One of my personal criteria for judging books that are heavy on the humor in the midst of the SF or mystery or fantasy story is judging what the book would be like without the jokes. The Hitchhiker's Trilogy, for example, would fall apart in seconds (and few rival me for their devotion to that series). Magic 2.0 would hold up pretty well, on the other hand. The Epic Failure series would be another one that would hold up without the jokes. I'm not saying it'd be a masterpiece of SF, but the story would flow, there'd be enough intrigue and action to keep readers turning pages. However, you leave the humor, the jokes and the general whackiness in the books and they're elevated to must-reads.
There are too many puns (technically, more than 1 qualifies for that), there's a series of jokes about the space version of The Art of War that you'd think would get old very quickly, but doesn't -- at all; and Rogers has a couple of bridge officers that make the pilot Flash seem subtle. Somehow, Zieja makes all this excess work -- I thought the humor worked wonderfully here, and I think it'll hold up under repeated readings.
I thoroughly enjoyed this book and can't wait to see where Zieja takes us next.
Disclaimer: I received this book ARC from the author, and I can't thank him enough for it, but my opinion is my own and wasn't really influenced by that act (other than giving me something to have an opinion about).
This was kind of a hard book to review, mostly because it almost falls between genres. It's classed as an upper Middle-Grade historical fantasy, which, that's not wrong . . .
I felt like it had more of a classic children's fiction feel to it. It's coming-of-age, and also a sort of epic hero's journey, straddling children's lit and YA in a way that's often done more by adult literary works. It touches on many 'big ideas': deformity, religion/society, acceptance, adoption, trauma, bullying, disability, purpose/identity, fate . . . The format is creative and unique. The story arc stretches from the MC's birth to age 14 and is told in omniscient third person varying with passages in verse.
I'm not sure if there was a meaning to the alternating styles; at some points, I thought the dreamlike verse passages were meant to show the MC's perspective in a closer, almost experiential or sensory format as an infant, a toddler, a mute child . . . but then that didn't necessarily carry through, so perhaps it was more to craft an atmosphere for the story.

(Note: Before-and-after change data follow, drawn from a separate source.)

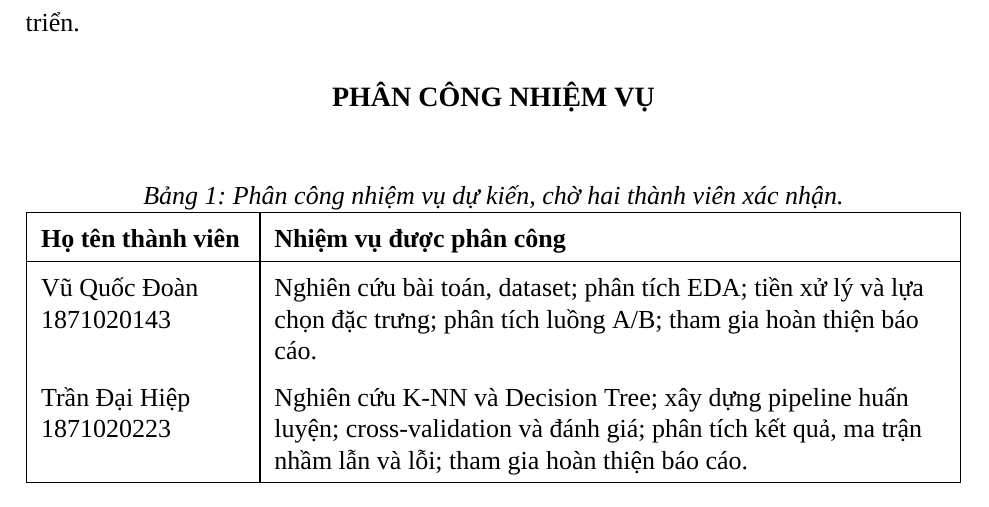
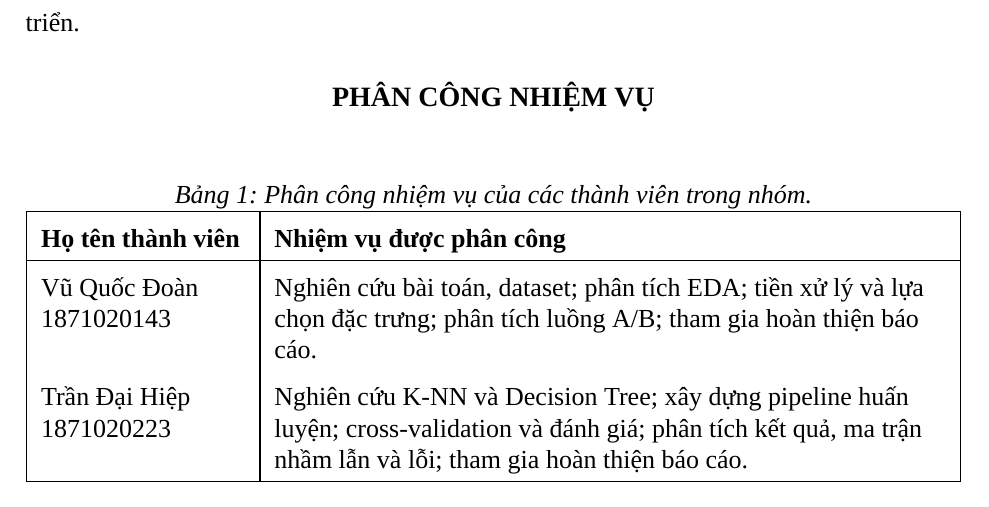
Before and after one commit to doansensei1503-maker/HocMayDT16, a LaTeX document (report/main.tex, which reads report/frontmatter.tex): part of page 3 of 40, cut so that both start at the same text. Compiled offline with XeLaTeX; a missing font is replaced by an installed copy or a similar font.

Commit message:
Update team assignment table caption and rebuild report PDFs

```diff
--- a/report/frontmatter.tex
+++ b/report/frontmatter.tex
@@ -23,7 +23,7 @@ và so sánh; tổng kết và hướng phát triển.
 \section*{PHÂN CÔNG NHIỆM VỤ}
 \addcontentsline{toc}{section}{PHÂN CÔNG NHIỆM VỤ}
 \begin{table}[!htbp]\centering\small
-\caption{Phân công nhiệm vụ dự kiến, chờ hai thành viên xác nhận.}\label{tab:team-assignment}
+\caption{Phân công nhiệm vụ của các thành viên trong nhóm.}\label{tab:team-assignment}
 \begin{tabularx}{\linewidth}{|p{3.6cm}|Y|}\hline
 \theadcell{Họ tên thành viên} & \theadcell{Nhiệm vụ được phân công}\\\hline
 Vũ Quốc Đoàn\newline 1871020143 & Nghiên cứu bài toán, dataset; phân tích EDA; tiền xử lý và lựa chọn đặc trưng; phân tích luồng A/B; tham gia hoàn thiện báo cáo.\\[7pt]
```
Also changed, not shown: NOP_BAI/FIT4013_DeTai16_VuQuocDoan_TranDaiHiep.pdf, report/final_report.pdf.
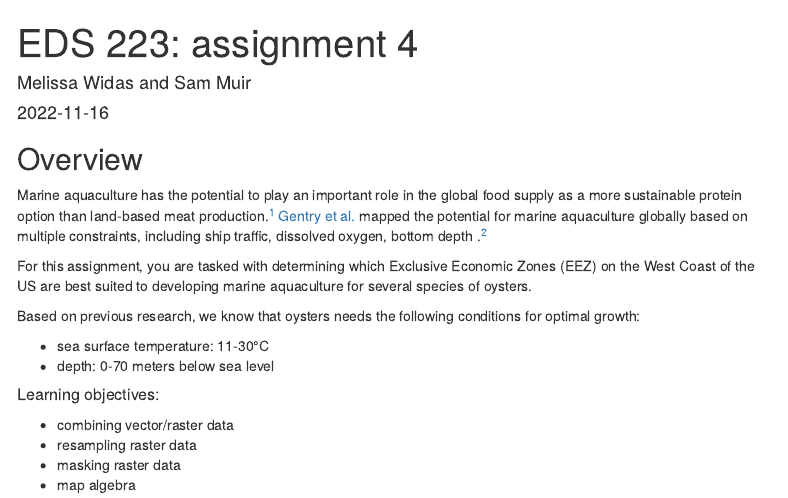
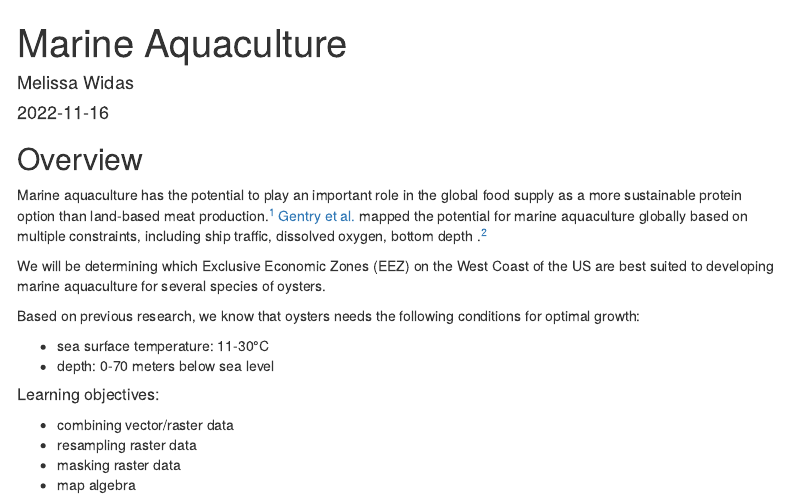
Before and after one commit to mwidas/marine-aquaculture, an R Markdown document (marine-aquaculture.Rmd): the page in a window 1100 px wide, from its top. Rendered offline with R 4.5, knitr and Pandoc, with nearby package versions; some code elsewhere in the file could not run offline; menus at the side of the page are left out.

Commit message:
updated title

```diff
--- a/marine-aquaculture.Rmd
+++ b/marine-aquaculture.Rmd
@@ -1,6 +1,6 @@
 ---
-title: 'EDS 223: assignment 4'
-author: "Melissa Widas and Sam Muir"
+title: 'Marine Aquaculture'
+author: "Melissa Widas"
 date: "2022-11-16"
 output:
     html_document:
@@ -18,7 +18,7 @@ getwd()
 ## Overview
 Marine aquaculture has the potential to play an important role in the global food supply as a more sustainable protein option than land-based meat production.[^hall] [Gentry et al.](https://www.nature.com/articles/s41559-017-0257-9) mapped the potential for marine aquaculture globally based on multiple constraints, including ship traffic, dissolved oxygen, bottom depth .[^gentry]
 
-For this assignment, you are tasked with determining which Exclusive Economic Zones (EEZ) on the West Coast of the US are best suited to developing marine aquaculture for several species of oysters.\
+We will be determining which Exclusive Economic Zones (EEZ) on the West Coast of the US are best suited to developing marine aquaculture for several species of oysters.\
 
 Based on previous research, we know that oysters needs the following conditions for optimal growth:\
 
```
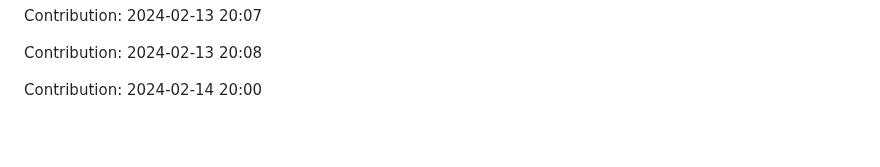
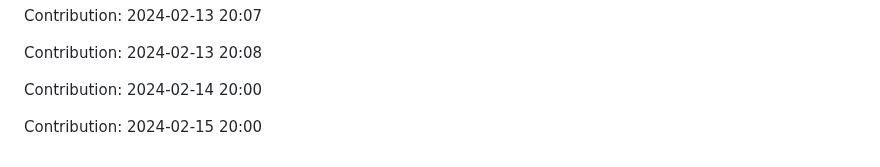
Before and after one commit to orion9ftf/ruby, a Markdown page: README.md, the part around the change. Drawn GitHub-style; blank space fills up the shorter version.

Commit message:
"Contribution: 2024-02-15 20:00"

```diff
--- a/README.md
+++ b/README.md
@@ -781,3 +781,5 @@ Contribution: 2024-02-13 20:07
 Contribution: 2024-02-13 20:08
 
 Contribution: 2024-02-14 20:00
+
+Contribution: 2024-02-15 20:00
```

The setting is the ancient Mediterranean, and the story picks up on legends of bull dancing. The world feels distinct, grounded and natural, without heavy-handed world-building. It's a world of gods and priestesses, sacrifice and death and surrender. Humans seem very small within it, and as a children's book, it's challenging rather than comforting. There's death and violence and loss, handled in a very matter-of-fact manner, so I'd recommend it for maybe ages 10+, depending on the child. It's not gratuitously violent or graphic, but it's a raw-edged ancient world where killing a deformed child, having pets eaten by wild animals, beating slaves - including children - and sacrificing people as well as animals to the gods is just part of life.
I was very kindly sent a hardcover edition via the Goodreads Giveaways program, and the book production is lovely. It has a bold, graphic cover with some nice foil accents, a printed board cover (which I prefer for kids books due to the durability), fully illustrated internal section pages, and pleasant, spacious typesetting.
Confident, mature young readers will find this an engaging, challenging and meaningful read with an inspiring story arc and some lovely writing. Hesitant readers and very young readers will probably find it a struggle. I'd give it 5/5 as a product, 4/5 as a literary work and 3/5 as kid's entertainment.